Dave Horvat’s experience recently might be a timely reminder if you’re not doing so well on the water. On a stretch of the Nepean, Dave was unsuccessfully working the weed beds casting small poppers into clear pockets the size of a dinner plate. He then clipped on a large jointed Jitterbug and started catching fish straight away.
He said the jointed Jitterbugs were being mauled by bass in good numbers. It seems a shift to larger surface lures offering more movement was the key to Dave’s success. If things are a bit slow, think about how you might turn the fish on. It often doesn’t take much.
Betts Spins continue to be all the rage at the moment and should still to be a great choice this month, especially on 1/16oz jig heads. Sliders in pumpkinseed and motor oil have been the choice tails.
I’ve just got hold of some bullet-shaped, hard foam Carolina Floaters to float plastics over weeds. They can also keep plastics off the bottom when rigged correctly, or made to pop on the surface if you decide. I’ll let you know how they go, but I’m confident they’ll work well.
Introduced by the Western District Acclimatisation Society in 1876, carp have been responsible for a number of environmental problems, largely due to how these fish feed. With carp stirring up the bottom as they feed, silt is deposited on the bottom which makes it difficult for sunlight to stimulate plant growth and the murk also settles on other fish eggs. Carp can also suck up the eggs of other species, which is a worry for native freshwater fish.
Females from three years old can produce over a million eggs and juvenile carp can begin life 36 hours after the female has spawned. Spawning is usually in spring with an occasional second spawn in late Summer. With that in mind, show these pests no mercy if you catch them – do the humane thing and give them a tap on the head. Look at the picture on this page of Curtis Parker’s monster carp and think of the potential damage one like this can cause. Show no mercy!
Down at the Nepean about two years ago, I hooked up to a solid bass on fly near some young guys who were swimming. They watched as I steered the fish away from the snags, their voices carrying over the water: “I hope he’s going to let it go!” “Yeah me too!”
As I removed the hook from the fish, I felt six sets of eyes bearing down on me. Slipping the fish back into the water, I got the thumbs up from my shore-bound fans and a ‘Good onya, mate!’. I felt good that these young guys approved of my actions, but even better that they respected the catch-and-release ethic that most anglers live by these days.
While there’s no problem with catching a few fish for a feed, senseless killing of fish is for those with very little electrical activity within the skull. Sadly, reports have been circulating of a few anglers catching mullet and letting them rot on the banks of the Nepean at Penrith. While they aren’t a true representation of the majority of anglers, the sick gratification a few get from senselessly killing fish is beyond belief.

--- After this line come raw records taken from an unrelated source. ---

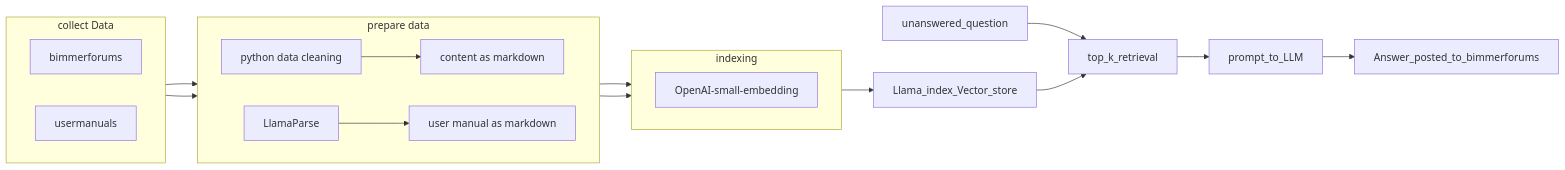
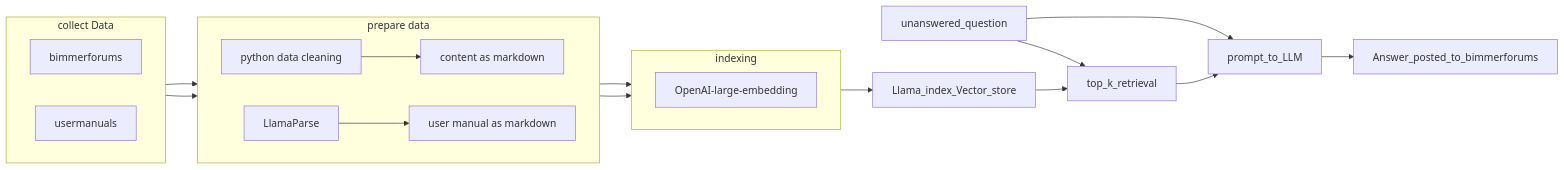
One commit to walkerdustin/BMW_RAG_support_bot changed the diagram in README.md. Above: the diagram before and after it, drawn with Mermaid. The commit also changed other lines of this file, not shown here.

````diff
--- a/README.md
+++ b/README.md
@@ -9,37 +8,37 @@
 ```mermaid
 flowchart LR
 
     subgraph collect Data
     direction LR
         forum[bimmerforums]
         um[usermanuals]
     end
 
     subgraph prepare data
     direction LR
         python[python data cleaning]
         LlamaParse
         python --> content_as_markdown[content as markdown]
         LlamaParse --> user_manual_as_markdown[user manual as markdown]
     end
 
     subgraph indexing
     direction LR
-        embed[OpenAI-small-embedding]
+        embed[OpenAI-large-embedding]
     end
     Llama_index_Vector_store
 
     um --> LlamaParse
     forum --> python
 
     content_as_markdown --> embed
     user_manual_as_markdown --> embed
 
     embed --> Llama_index_Vector_store
 
     unanswered_question --> top_k_retrieval
-
+    unanswered_question --> prompt_to_LLM
     Llama_index_Vector_store --> top_k_retrieval
     top_k_retrieval --> prompt_to_LLM
     prompt_to_LLM --> Answer_posted_to_bimmerforums
 ```
````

There are some groups within the community who actively lobby for the banning of fishing and are only too eager to recruit members to their cause. Whether we get an A+ from spectators or an F, the score we’re given for our performance reflects for better or worse on anglers everywhere.

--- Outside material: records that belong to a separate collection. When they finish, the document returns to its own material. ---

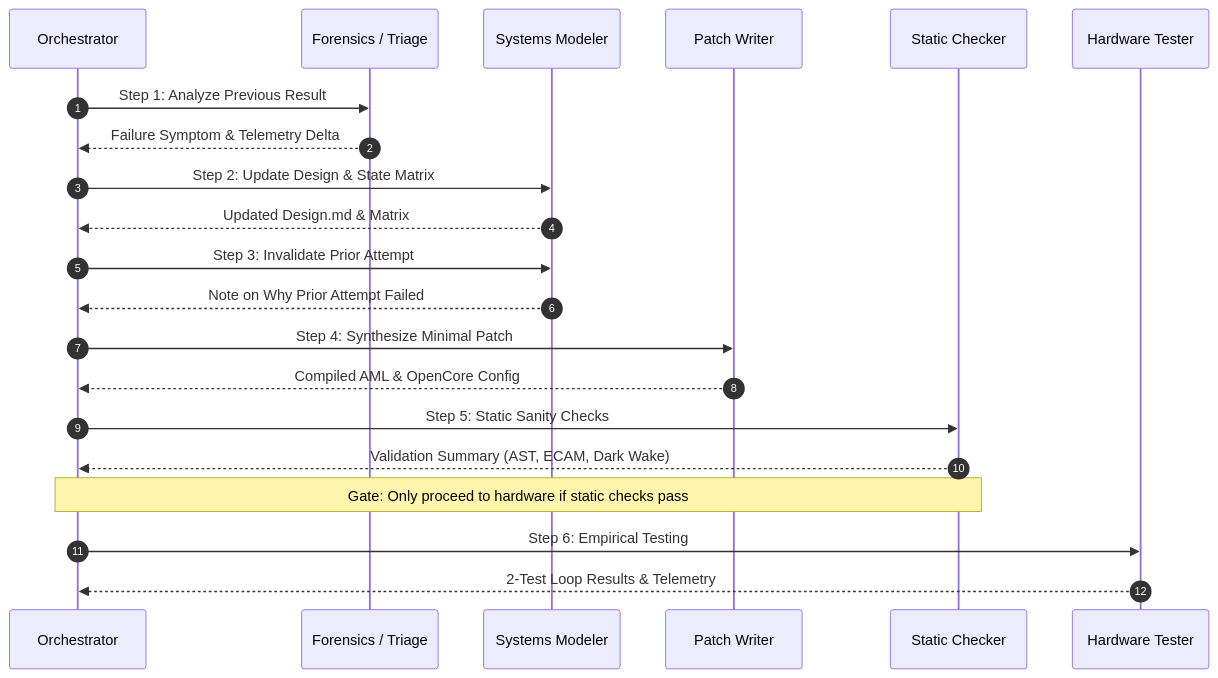
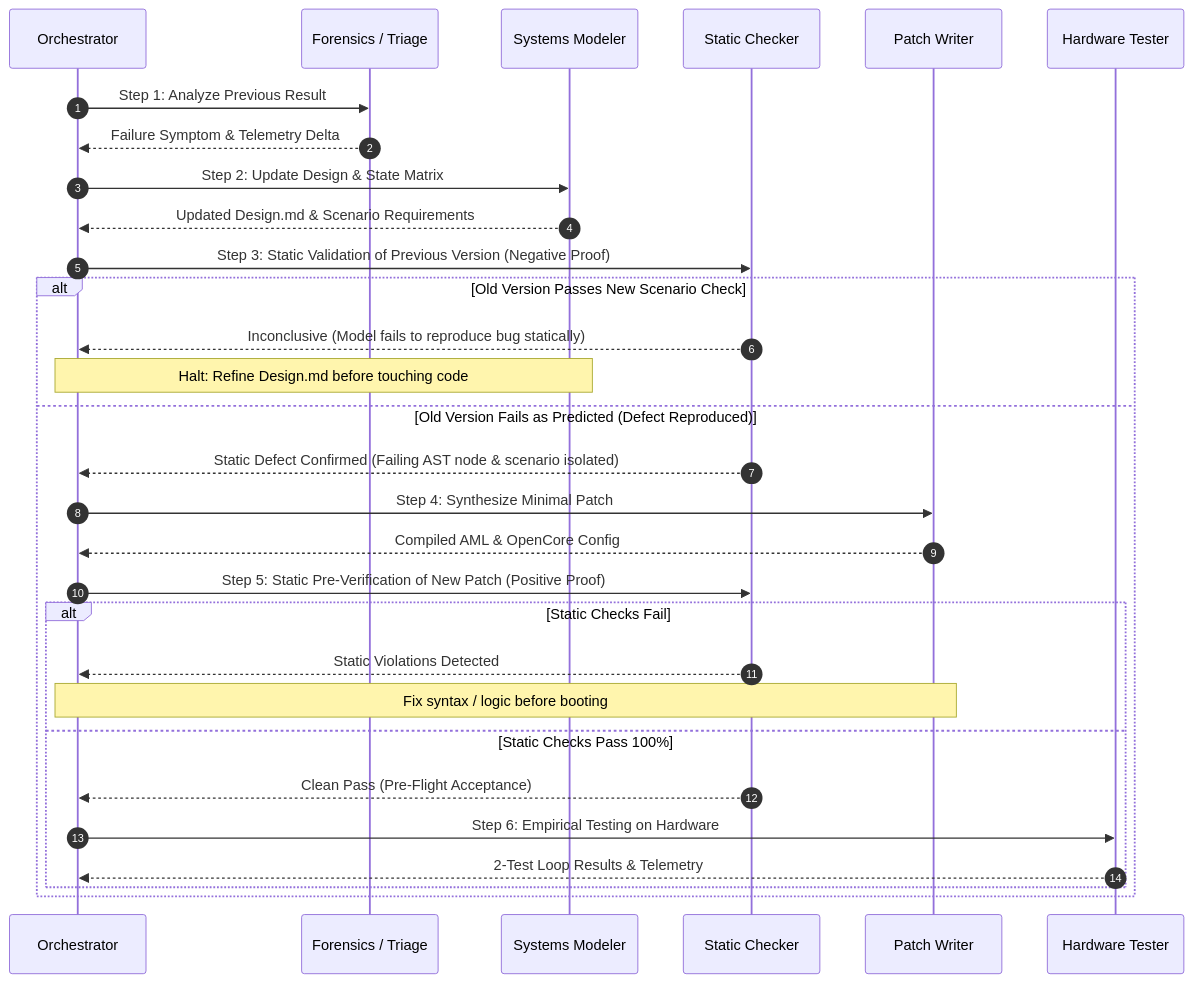
One commit to datacompboy/xmg_deep_sleep changed the second of 2 diagrams in DeepSleepInvestigateSkill/modern-standby-orchestrator/SKILL.md. Above: the diagram before and after it, drawn with Mermaid. The commit also changed other lines of this file and 4 other files, not shown here.

Commit message:
Add auto-re-validate previous static testing after design update.

````diff
--- a/DeepSleepInvestigateSkill/modern-standby-orchestrator/SKILL.md
+++ b/DeepSleepInvestigateSkill/modern-standby-orchestrator/SKILL.md
@@ -89,24 +91,33 @@
 ```mermaid
 sequenceDiagram
     autonumber
     participant Orch as Orchestrator
     participant Forensics as Forensics / Triage
     participant Arch as Systems Modeler
+    participant Verifier as Static Checker
     participant Synth as Patch Writer
-    participant Verifier as Static Checker
     participant Collector as Hardware Tester
 
     Orch->>Forensics: Step 1: Analyze Previous Result
     Forensics-->>Orch: Failure Symptom & Telemetry Delta
     Orch->>Arch: Step 2: Update Design & State Matrix
-    Arch-->>Orch: Updated Design.md & Matrix
-    Orch->>Arch: Step 3: Invalidate Prior Attempt
-    Arch-->>Orch: Note on Why Prior Attempt Failed
-    Orch->>Synth: Step 4: Synthesize Minimal Patch
-    Synth-->>Orch: Compiled AML & OpenCore Config
-    Orch->>Verifier: Step 5: Static Sanity Checks
-    Verifier-->>Orch: Validation Summary (AST, ECAM, Dark Wake)
-    Note over Orch,Verifier: Gate: Only proceed to hardware if static checks pass
-    Orch->>Collector: Step 6: Empirical Testing
-    Collector-->>Orch: 2-Test Loop Results & Telemetry
+    Arch-->>Orch: Updated Design.md & Scenario Requirements
+    Orch->>Verifier: Step 3: Static Validation of Previous Version (Negative Proof)
+    alt Old Version Passes New Scenario Check
+        Verifier-->>Orch: Inconclusive (Model fails to reproduce bug statically)
+        Note over Orch,Arch: Halt: Refine Design.md before touching code
+    else Old Version Fails as Predicted (Defect Reproduced)
+        Verifier-->>Orch: Static Defect Confirmed (Failing AST node & scenario isolated)
+        Orch->>Synth: Step 4: Synthesize Minimal Patch
+        Synth-->>Orch: Compiled AML & OpenCore Config
+        Orch->>Verifier: Step 5: Static Pre-Verification of New Patch (Positive Proof)
+        alt Static Checks Fail
+            Verifier-->>Orch: Static Violations Detected
+            Note over Orch,Synth: Fix syntax / logic before booting
+        else Static Checks Pass 100%
+            Verifier-->>Orch: Clean Pass (Pre-Flight Acceptance)
+            Orch->>Collector: Step 6: Empirical Testing on Hardware
+            Collector-->>Orch: 2-Test Loop Results & Telemetry
+        end
+    end
 ```
````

If you’ve got any news or pics, email me or phone 0418 297353. If there’s some other information that you would like to see included, drop me a line as well.
Curtis Parker managed this fantastic 51cm bass on a jointed black Jitterbug near North Richmond and caught another good fish soon after.
Curtis Parker busted this carp, which easily bottomed out his 5kg scales. Caught at Emu Heights on corn, the fish took half an hour to bring in and will never breed again.
Dave Horvat took this small fish on a surface lure in water new to him.
Dave George landed this nice bass in the Georges River on a Betts Spin. Dave has made it a habit of nailing bass over 40cm since visiting John Bethune’s bass clinic last year.Reads: 633